I imagine Kofi made a pretty good living at what he did. But I highly doubt he did what he did for the money.
His heart was his music.
As an author, I’m under no delusion that I’ll ever be the next John Grisham or Robert Patterson. Those men – and other bestselling authors – sell tons of books. Their books are made into blockbuster films. They’re prolific and incredibly popular.
I’m under no delusion that I’ll ever be those guys. I don’t know if I want to be those guys!
What turns me on as an artist is creating something that aligns with my soul and my purpose. I want the words and stories I write to be studied in schools for the next 100 years.
I want to leave a long-lasting impact.
I want my great grandkids to study my books in college. And considering that I’m not even a Dad yet, I know that it’s going to be a while before I’m going to be a great grandfather. Even if I live to see day.
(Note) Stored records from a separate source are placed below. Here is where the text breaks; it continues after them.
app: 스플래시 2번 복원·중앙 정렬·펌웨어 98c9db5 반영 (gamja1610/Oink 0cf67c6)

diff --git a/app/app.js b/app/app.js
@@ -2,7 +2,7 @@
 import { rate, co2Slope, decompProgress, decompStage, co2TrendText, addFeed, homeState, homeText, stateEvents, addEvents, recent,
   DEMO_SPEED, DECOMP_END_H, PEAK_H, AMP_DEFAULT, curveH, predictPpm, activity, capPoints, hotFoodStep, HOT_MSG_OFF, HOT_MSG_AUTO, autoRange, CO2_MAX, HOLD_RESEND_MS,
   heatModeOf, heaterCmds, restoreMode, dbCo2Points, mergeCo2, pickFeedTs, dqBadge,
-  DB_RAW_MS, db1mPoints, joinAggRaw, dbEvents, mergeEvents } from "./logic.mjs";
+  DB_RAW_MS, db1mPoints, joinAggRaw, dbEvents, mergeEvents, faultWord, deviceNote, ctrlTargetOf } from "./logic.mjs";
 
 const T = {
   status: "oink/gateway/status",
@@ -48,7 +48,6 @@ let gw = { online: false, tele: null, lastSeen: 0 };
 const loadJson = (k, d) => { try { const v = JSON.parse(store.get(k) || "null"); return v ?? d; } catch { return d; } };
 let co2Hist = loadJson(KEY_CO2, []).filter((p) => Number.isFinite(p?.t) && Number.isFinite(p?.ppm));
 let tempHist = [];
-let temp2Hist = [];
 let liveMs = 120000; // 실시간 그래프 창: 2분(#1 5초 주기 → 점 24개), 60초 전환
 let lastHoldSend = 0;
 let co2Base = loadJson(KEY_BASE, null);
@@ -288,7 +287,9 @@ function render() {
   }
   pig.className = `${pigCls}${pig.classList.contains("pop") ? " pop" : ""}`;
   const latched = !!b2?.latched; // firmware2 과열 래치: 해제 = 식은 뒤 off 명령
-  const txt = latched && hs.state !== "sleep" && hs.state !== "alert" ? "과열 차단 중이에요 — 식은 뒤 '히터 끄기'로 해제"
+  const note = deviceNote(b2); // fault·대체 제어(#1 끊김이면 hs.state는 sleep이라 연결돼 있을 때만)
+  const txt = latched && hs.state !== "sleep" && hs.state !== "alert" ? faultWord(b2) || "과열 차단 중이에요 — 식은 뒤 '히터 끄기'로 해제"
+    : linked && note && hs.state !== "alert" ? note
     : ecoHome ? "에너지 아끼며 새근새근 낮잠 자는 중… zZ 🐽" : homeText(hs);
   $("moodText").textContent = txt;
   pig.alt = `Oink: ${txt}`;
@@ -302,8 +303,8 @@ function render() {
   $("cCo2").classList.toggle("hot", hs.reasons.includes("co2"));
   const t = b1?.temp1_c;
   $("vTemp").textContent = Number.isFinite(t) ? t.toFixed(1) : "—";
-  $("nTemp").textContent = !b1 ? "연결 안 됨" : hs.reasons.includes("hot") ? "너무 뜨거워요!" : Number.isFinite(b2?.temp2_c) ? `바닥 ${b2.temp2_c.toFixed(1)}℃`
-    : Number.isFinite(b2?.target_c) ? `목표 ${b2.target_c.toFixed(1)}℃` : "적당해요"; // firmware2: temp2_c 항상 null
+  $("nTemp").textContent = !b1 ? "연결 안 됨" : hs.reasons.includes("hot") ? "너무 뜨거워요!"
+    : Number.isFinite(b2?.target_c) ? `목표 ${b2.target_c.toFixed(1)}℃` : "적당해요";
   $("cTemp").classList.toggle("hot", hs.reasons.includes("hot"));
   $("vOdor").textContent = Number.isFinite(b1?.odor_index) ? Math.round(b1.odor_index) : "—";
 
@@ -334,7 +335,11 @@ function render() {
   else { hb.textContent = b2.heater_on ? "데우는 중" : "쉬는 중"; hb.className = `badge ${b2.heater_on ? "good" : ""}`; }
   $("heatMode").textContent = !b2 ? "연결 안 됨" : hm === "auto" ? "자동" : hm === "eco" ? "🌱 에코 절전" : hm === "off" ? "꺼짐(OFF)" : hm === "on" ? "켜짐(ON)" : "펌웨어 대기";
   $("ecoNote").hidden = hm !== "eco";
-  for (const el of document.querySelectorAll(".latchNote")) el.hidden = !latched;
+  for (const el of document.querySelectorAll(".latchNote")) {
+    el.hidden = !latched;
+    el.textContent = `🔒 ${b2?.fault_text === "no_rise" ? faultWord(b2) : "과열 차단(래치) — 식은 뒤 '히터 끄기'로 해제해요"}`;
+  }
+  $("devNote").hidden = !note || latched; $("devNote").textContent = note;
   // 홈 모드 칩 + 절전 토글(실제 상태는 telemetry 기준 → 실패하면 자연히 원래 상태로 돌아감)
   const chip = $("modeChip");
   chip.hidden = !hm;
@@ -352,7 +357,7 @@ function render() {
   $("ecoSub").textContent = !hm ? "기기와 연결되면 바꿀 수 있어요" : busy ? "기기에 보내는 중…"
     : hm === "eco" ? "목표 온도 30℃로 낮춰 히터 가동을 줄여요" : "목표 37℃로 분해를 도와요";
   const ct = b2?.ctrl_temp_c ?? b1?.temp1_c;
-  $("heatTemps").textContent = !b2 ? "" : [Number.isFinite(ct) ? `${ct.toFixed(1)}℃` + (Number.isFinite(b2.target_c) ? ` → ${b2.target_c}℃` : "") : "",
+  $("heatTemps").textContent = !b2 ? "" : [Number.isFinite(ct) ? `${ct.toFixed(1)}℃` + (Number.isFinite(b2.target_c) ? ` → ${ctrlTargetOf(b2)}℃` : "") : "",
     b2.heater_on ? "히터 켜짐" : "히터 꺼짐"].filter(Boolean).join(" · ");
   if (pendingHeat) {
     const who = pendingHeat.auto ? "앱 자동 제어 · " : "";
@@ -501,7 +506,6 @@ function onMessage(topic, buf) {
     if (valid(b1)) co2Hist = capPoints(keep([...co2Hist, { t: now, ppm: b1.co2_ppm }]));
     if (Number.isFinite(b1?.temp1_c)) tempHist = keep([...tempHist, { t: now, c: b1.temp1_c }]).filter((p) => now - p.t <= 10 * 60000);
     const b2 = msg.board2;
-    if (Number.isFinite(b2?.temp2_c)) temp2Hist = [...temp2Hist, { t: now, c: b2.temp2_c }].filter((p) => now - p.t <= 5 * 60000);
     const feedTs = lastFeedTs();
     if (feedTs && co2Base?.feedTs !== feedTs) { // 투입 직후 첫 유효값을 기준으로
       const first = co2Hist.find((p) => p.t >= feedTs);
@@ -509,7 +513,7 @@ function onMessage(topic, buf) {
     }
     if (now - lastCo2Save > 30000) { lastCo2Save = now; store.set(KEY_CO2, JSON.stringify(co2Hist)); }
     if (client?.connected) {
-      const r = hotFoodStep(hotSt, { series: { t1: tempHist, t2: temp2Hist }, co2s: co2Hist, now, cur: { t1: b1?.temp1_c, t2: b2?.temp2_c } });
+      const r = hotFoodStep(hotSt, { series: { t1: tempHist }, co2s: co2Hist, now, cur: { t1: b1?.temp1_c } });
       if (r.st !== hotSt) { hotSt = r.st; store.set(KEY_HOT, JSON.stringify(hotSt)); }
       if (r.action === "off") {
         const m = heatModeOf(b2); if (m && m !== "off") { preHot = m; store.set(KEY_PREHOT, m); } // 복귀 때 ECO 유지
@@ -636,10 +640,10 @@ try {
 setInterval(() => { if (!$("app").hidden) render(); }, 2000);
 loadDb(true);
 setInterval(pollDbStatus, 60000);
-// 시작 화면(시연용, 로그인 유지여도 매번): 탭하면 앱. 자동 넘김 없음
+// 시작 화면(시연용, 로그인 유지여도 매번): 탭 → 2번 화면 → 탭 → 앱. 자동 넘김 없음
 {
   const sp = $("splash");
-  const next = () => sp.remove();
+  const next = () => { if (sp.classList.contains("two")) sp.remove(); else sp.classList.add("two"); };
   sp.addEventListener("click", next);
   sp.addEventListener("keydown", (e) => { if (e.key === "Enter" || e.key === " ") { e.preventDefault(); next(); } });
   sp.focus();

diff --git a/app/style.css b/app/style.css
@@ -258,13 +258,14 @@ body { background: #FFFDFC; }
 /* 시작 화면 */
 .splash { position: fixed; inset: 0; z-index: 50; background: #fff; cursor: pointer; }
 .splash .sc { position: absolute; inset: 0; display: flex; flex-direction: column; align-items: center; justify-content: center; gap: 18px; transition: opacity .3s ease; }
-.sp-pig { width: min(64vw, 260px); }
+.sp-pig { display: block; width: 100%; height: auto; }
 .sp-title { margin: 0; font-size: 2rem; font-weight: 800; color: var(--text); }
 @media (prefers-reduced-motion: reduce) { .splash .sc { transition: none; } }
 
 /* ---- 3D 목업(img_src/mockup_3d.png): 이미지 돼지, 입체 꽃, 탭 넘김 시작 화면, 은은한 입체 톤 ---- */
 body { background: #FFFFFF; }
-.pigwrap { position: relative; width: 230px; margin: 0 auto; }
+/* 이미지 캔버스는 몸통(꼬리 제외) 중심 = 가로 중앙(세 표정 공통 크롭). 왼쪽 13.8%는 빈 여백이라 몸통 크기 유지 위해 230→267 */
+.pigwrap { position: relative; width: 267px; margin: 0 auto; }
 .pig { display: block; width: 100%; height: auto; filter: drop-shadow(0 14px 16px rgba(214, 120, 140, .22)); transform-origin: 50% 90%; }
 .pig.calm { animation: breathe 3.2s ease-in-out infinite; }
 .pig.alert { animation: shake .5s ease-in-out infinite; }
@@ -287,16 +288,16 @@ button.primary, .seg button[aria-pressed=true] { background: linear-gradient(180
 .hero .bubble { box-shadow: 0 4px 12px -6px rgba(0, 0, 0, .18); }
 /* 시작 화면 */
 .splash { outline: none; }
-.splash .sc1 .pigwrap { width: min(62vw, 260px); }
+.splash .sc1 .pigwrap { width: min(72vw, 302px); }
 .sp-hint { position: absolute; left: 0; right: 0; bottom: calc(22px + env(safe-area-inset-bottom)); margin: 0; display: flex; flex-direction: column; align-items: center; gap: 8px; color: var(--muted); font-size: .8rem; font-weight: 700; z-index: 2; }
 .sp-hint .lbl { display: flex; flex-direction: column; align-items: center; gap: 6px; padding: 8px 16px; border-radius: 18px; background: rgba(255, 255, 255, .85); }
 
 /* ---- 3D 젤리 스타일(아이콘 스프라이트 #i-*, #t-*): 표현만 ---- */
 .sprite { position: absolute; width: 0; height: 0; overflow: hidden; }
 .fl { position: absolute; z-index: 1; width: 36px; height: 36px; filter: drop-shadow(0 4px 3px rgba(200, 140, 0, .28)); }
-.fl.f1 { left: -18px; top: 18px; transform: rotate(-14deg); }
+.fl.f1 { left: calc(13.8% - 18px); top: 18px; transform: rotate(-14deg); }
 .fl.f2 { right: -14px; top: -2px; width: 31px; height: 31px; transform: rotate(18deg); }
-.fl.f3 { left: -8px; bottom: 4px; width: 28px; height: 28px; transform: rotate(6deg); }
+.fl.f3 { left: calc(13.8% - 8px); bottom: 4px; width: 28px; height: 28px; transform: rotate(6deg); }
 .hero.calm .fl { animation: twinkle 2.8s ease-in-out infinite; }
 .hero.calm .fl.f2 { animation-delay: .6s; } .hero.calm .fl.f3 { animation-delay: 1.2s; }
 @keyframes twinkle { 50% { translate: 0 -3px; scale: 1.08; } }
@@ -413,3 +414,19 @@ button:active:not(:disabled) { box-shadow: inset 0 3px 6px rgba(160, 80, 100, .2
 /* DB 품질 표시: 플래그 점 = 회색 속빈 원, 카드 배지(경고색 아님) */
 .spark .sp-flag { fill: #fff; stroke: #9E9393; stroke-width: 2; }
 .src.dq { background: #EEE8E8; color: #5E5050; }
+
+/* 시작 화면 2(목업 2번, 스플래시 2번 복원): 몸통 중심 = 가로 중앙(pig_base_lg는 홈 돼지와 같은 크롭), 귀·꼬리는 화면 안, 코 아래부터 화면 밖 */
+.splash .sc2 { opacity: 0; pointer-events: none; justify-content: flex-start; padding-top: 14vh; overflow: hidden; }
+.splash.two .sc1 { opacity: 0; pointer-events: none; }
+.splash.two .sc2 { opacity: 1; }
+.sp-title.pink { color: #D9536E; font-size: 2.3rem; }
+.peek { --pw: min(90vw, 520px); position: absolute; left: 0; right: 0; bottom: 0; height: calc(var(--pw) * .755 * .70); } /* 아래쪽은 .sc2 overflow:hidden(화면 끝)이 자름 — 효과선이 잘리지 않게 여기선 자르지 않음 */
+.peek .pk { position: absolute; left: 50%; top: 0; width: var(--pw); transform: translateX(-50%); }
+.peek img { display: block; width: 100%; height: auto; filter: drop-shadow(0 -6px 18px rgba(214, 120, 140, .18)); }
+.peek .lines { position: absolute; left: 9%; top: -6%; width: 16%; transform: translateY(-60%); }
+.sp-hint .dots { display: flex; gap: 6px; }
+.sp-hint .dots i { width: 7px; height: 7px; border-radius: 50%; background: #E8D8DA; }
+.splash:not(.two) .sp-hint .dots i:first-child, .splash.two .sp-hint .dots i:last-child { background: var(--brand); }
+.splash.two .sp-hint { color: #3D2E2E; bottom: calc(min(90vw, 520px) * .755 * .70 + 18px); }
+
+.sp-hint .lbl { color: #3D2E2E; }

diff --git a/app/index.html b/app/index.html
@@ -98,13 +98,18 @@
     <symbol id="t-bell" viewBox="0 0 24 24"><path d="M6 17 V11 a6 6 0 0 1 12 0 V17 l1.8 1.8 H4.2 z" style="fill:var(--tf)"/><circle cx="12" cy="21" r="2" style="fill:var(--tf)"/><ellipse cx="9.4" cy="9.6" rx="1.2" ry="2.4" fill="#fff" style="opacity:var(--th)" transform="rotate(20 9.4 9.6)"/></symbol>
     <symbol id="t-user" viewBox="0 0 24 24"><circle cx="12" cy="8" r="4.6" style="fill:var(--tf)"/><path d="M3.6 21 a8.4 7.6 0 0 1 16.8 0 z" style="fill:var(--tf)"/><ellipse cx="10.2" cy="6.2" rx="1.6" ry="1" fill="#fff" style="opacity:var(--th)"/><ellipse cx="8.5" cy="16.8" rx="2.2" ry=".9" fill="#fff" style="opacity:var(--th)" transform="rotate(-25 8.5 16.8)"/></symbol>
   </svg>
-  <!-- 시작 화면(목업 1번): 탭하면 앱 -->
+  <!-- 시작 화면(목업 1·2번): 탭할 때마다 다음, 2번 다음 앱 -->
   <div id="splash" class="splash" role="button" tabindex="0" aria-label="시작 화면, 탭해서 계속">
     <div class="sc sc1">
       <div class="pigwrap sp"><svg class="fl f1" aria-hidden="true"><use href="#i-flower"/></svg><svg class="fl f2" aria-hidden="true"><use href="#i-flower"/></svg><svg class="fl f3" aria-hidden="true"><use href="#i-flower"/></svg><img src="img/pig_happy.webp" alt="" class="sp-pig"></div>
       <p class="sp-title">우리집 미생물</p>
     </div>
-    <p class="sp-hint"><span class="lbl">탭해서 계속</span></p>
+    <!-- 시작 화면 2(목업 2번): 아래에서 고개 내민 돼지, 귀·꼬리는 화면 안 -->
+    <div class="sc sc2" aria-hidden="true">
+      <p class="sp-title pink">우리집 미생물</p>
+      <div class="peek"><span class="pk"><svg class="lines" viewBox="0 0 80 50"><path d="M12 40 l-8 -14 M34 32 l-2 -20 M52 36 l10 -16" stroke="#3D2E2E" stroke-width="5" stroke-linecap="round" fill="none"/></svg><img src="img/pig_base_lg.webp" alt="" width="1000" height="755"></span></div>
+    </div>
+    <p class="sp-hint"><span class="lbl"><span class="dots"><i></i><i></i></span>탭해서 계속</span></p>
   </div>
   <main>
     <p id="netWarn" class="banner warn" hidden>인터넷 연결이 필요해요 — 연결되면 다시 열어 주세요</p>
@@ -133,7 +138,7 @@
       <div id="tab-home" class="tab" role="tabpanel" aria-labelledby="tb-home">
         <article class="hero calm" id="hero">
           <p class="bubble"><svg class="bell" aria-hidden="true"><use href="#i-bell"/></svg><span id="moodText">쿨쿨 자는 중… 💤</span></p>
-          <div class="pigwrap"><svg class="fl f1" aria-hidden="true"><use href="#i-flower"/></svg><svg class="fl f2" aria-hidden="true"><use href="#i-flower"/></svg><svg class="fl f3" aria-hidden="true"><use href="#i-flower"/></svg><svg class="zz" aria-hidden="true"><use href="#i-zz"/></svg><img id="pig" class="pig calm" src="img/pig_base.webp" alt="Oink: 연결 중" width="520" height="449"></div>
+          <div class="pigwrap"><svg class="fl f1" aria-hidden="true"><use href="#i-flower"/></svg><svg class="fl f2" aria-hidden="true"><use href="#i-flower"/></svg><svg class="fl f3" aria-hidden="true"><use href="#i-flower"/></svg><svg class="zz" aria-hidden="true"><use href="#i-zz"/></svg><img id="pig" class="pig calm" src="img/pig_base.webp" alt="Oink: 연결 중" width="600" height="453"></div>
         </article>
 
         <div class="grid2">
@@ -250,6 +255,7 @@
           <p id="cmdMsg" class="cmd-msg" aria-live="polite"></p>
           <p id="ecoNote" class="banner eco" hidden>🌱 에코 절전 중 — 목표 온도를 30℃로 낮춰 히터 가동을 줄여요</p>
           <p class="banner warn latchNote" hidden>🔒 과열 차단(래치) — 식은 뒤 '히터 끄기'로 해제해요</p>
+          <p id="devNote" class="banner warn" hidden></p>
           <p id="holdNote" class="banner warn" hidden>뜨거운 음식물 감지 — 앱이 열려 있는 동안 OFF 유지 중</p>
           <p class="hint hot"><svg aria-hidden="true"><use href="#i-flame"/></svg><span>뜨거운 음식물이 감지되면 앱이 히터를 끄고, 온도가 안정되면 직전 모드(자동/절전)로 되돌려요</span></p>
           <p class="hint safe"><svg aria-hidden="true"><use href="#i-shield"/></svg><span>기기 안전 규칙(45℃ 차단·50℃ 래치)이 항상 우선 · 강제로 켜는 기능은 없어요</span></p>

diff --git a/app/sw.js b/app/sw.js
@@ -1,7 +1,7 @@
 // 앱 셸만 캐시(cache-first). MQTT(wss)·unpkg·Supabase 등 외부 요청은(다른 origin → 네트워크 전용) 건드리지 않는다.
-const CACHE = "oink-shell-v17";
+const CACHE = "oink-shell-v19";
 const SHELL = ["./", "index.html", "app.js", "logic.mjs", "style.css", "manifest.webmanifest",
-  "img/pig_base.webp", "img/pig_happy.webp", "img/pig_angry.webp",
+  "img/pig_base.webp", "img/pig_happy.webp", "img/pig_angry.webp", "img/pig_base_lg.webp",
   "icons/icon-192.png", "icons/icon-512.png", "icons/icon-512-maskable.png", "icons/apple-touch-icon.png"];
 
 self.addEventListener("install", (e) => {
My point is that I’m an artist. And I want to create art in my life.
This is because I have the heart of an artist.
So did Kofi Burbridge.
The best artists of all shapes and sizes all have the heart of an artist.
You think Miles Davis didn’t have the heart of an artist?
I could go on and on.
To create big things in your life, you have to have the heart and soul of an artist. You might not have an artistic bone in your body, but you must have the heart of an artist to make those big things happen.
What do I mean by that? Allow King Ryan to ‘splain.
If you’re doing something that you’re not completely aligned with, you’ll never create the big things you want to create in your life.
The best and most-respected CEOs are committed and aligned with their purpose in their businesses.
The finest teachers are committed and aligned with their purpose in their professions.
The best parents are committed and aligned with their purpose as they raise their children.
The greatest people in the world have hearts of artists. They’re not creating cookie cutter companies or halfway raising their kids.
They do these things because they choose it! Not because they have to.
The best teachers choose their students every day.
The best CEOs choose their companies every day.
The best parents choose their children every day.
Time and time again, Kofi Burbridge chose his music. He chose his art.
Time and time again, I choose my coaching clients and my art.
What are you going to choose today? Who are you going to choose today?
Great things are created out of the choices you make every day.
Let me let you in on a little secret…your first choice always needs to be yourself. More than anything, that’ll help you create that big, bold, powerful life.
What’s your take on what you just read? Comment below or write a response and submit to us your own point of view or reaction here at the red box, below, which links to our submissions portal.